> Problem:
State how many lines of the entries hold the string "bottom". Reply with the number alone.

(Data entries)
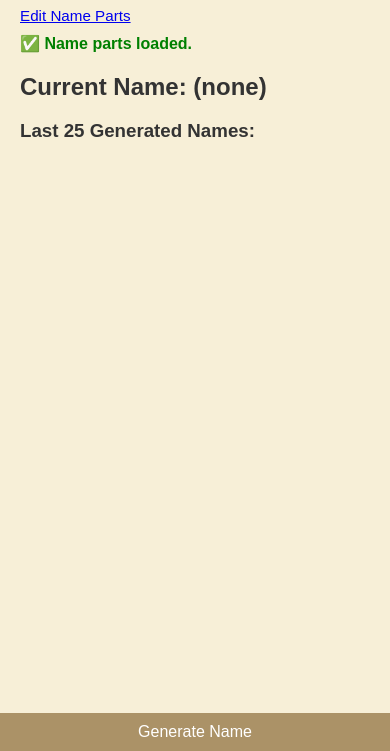
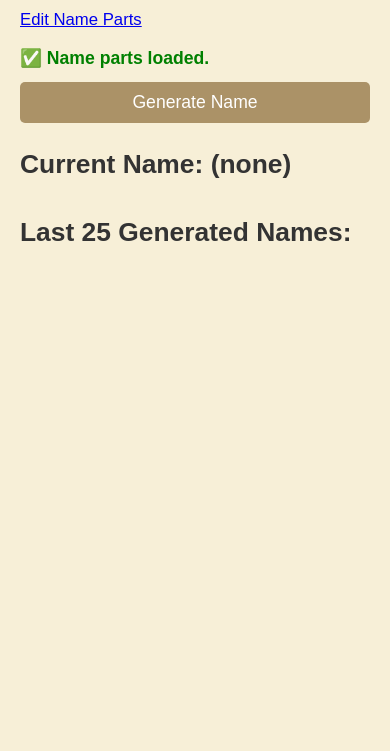
Before and after one commit to Krimotz/NameGenMag, a plain HTML site: page name_generator.html in a window 390 px wide. Shown: the part 93-844 px from the top of the page. Drawn offline with Linux system fonts and the light colour scheme.

Commit message:
Enhance mobile readability: larger text and spacing

```diff
--- a/static/style.css
+++ b/static/style.css
@@ -47,34 +47,37 @@ input[type="text"] {
 /* ✅ Mobile styles */
 @media (max-width: 768px) {
   body {
+    font-size: 1.1rem;
+    line-height: 1.6;
+    padding: 12px;
+    padding-bottom: 80px; /* make room for bottom button */
+  }
+
+  h1, h2, h3 {
+    font-size: 1.5em;
+    margin-bottom: 0.5em;
+  }
+
+  button {
+    font-size: 1.2rem;
+    padding: 14px;
+  }
+
+  input[type="text"] {
+    font-size: 1.1rem;
     padding: 10px;
-  }
-#generateBtn {
-    position: fixed;
-    bottom: 0;
-    left: 0;
-    right: 0;
-    width: 100%;
-    border-radius: 0;
-    margin: 0;
-    z-index: 999;
-  }
-  .input-row {
-    flex-direction: column;
-    align-items: stretch;
   }
 
   label {
-    width: auto;
-    margin-bottom: 4px;
+    font-size: 1.05rem;
   }
 
-  input[type="text"] {
-    width: 100%;
+  #currentName {
+    font-size: 1.4rem;
+    font-weight: bold;
   }
 
-  button {
+  .history-item {
     font-size: 1.1rem;
-    padding: 12px;
   }
 }
```
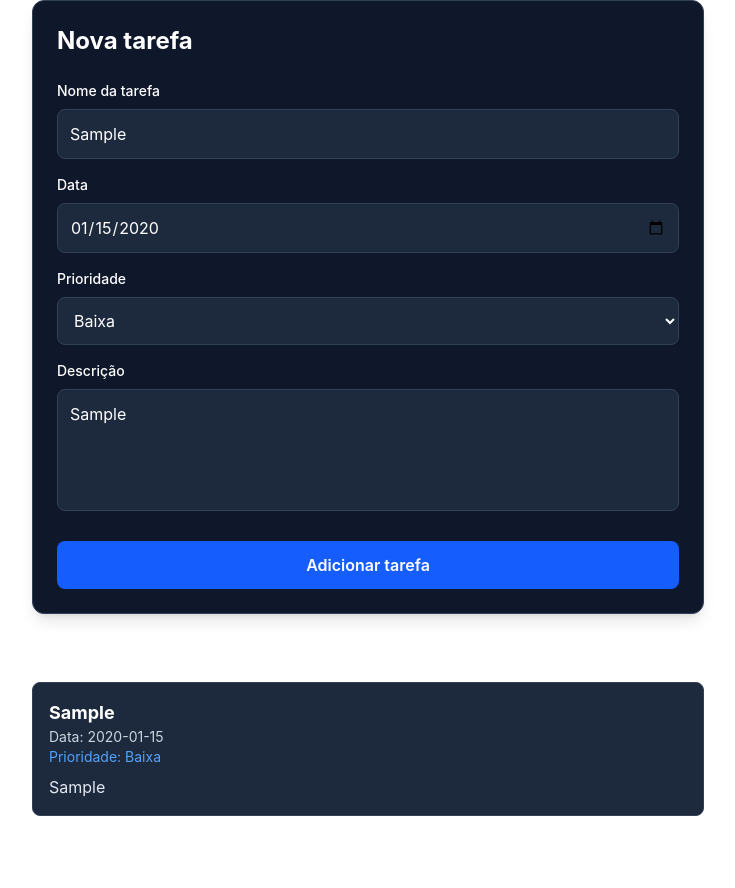
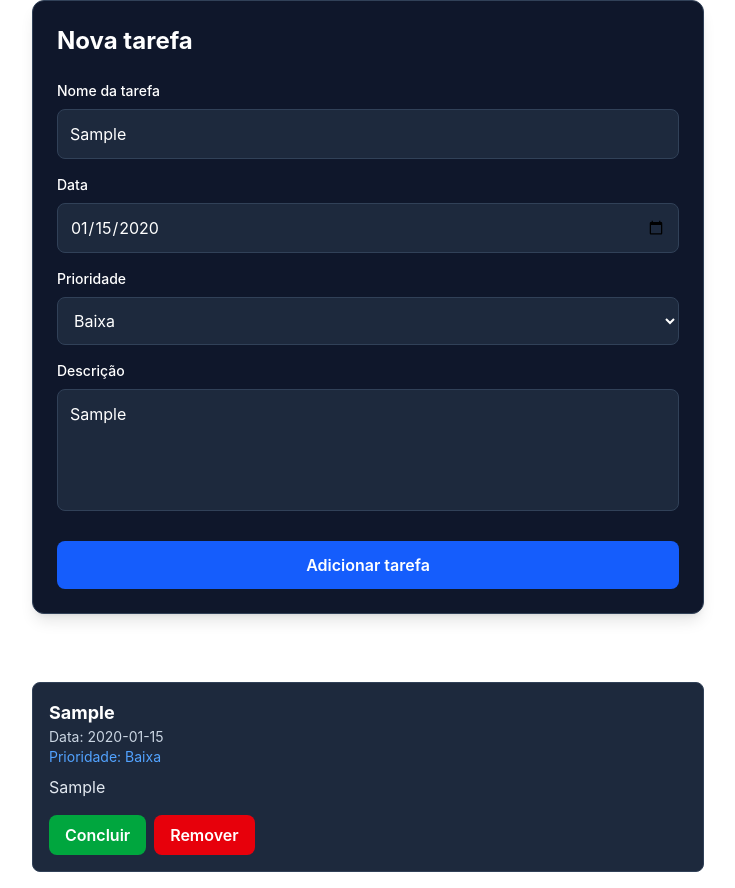
Before and after one commit to gbzambo/CP4-WEBDEV-DEVTASK, a React (Vite) app: page / in a window 1280 px wide. Both pictures are taken after typing "Sample", "2020-01-15", "Sample" into the empty fields and a click on the button "Adicionar tarefa". Shown: the whole page, without its empty margins (272-1007 px from the left). Before the commit the page ends 832 px from the top, so only its background shows below. Built offline with nearby package versions, Linux system fonts and the light colour scheme.

Commit message:
feat: adiciona conclusão e remoção de tarefas

```diff
--- a/src/App.jsx
+++ b/src/App.jsx
@@ -4,13 +4,30 @@ import TaskForm from "./components/TaskForm"
   import TaskList from "./components/TaskList"
   const App = () => {
     const [tarefas, setTarefas] = useState([])
+    const concluirTarefa = (id) => {
+    setTarefas(
+
+      tarefas.map((tarefa) =>
+        tarefa.id === id
+          ? { ...tarefa, concluida: true }
+          : tarefa
+      )
+    )
+  }
+  const removerTarefa = (id) => {
+  setTarefas(tarefas.filter((tarefa) => tarefa.id !== id))
+}
     const adicionarTarefa = (novaTarefa) => {
   setTarefas([...tarefas, novaTarefa])
   }
     return (
       <div>
         <TaskForm onAdicionarTarefa={adicionarTarefa} />
-      <TaskList tarefas={tarefas} />
+        <TaskList
+          tarefas={tarefas}
+           onConcluir={concluirTarefa}
+          onRemover={removerTarefa}
+        />
       </div>
     )
   }
--- a/src/components/TaskCard.jsx
+++ b/src/components/TaskCard.jsx
@@ -1,9 +1,15 @@
-const TaskCard = ({ tarefa }) => {
+const TaskCard = ({ tarefa, onConcluir, onRemover }) => {
   return (
     <div className="mb-4 rounded-lg border border-slate-700 bg-slate-800 p-4">
       <h3 className="text-lg font-bold text-white">
         {tarefa.nome}
       </h3>
+
+      {tarefa.concluida && (
+        <p className="text-green-400">
+          Concluída
+        </p>
+      )}
 
       <p className="text-sm text-slate-300">
         Data: {tarefa.data}
@@ -16,6 +22,20 @@ const TaskCard = ({ tarefa }) => {
       <p className="mt-2 text-slate-200">
         {tarefa.descricao}
       </p>
+
+      <button
+        onClick={() => onConcluir(tarefa.id)}
+        className="mt-4 rounded-lg bg-green-600 px-4 py-2 font-semibold text-white transition hover:bg-green-500"
+      >
+        Concluir
+      </button>
+
+      <button
+        onClick={() => onRemover(tarefa.id)}
+        className="ml-2 mt-4 rounded-lg bg-red-600 px-4 py-2 font-semibold text-white transition hover:bg-red-500"
+      >
+        Remover
+      </button>
     </div>
   )
 }
--- a/src/components/TaskList.jsx
+++ b/src/components/TaskList.jsx
@@ -1,6 +1,6 @@
 import TaskCard from "./TaskCard"
 
-const TaskList = ({ tarefas }) => {
+const TaskList = ({ tarefas, onConcluir, onRemover}) => {
   return (
     <div className="mx-auto mt-6 max-w-2xl">
       <h2 className="mb-4 text-xl font-bold text-white">
@@ -8,7 +8,12 @@ const TaskList = ({ tarefas }) => {
       </h2>
 
       {tarefas.map((tarefa) => (
-        <TaskCard key={tarefa.id} tarefa={tarefa} />
+        <TaskCard
+          key={tarefa.id}
+          tarefa={tarefa}
+          onConcluir={onConcluir}
+          onRemover={onRemover}
+        />
       ))}
     </div>
   )
```
Lines whose indentation alone changed are shown as unchanged.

> Reply:
4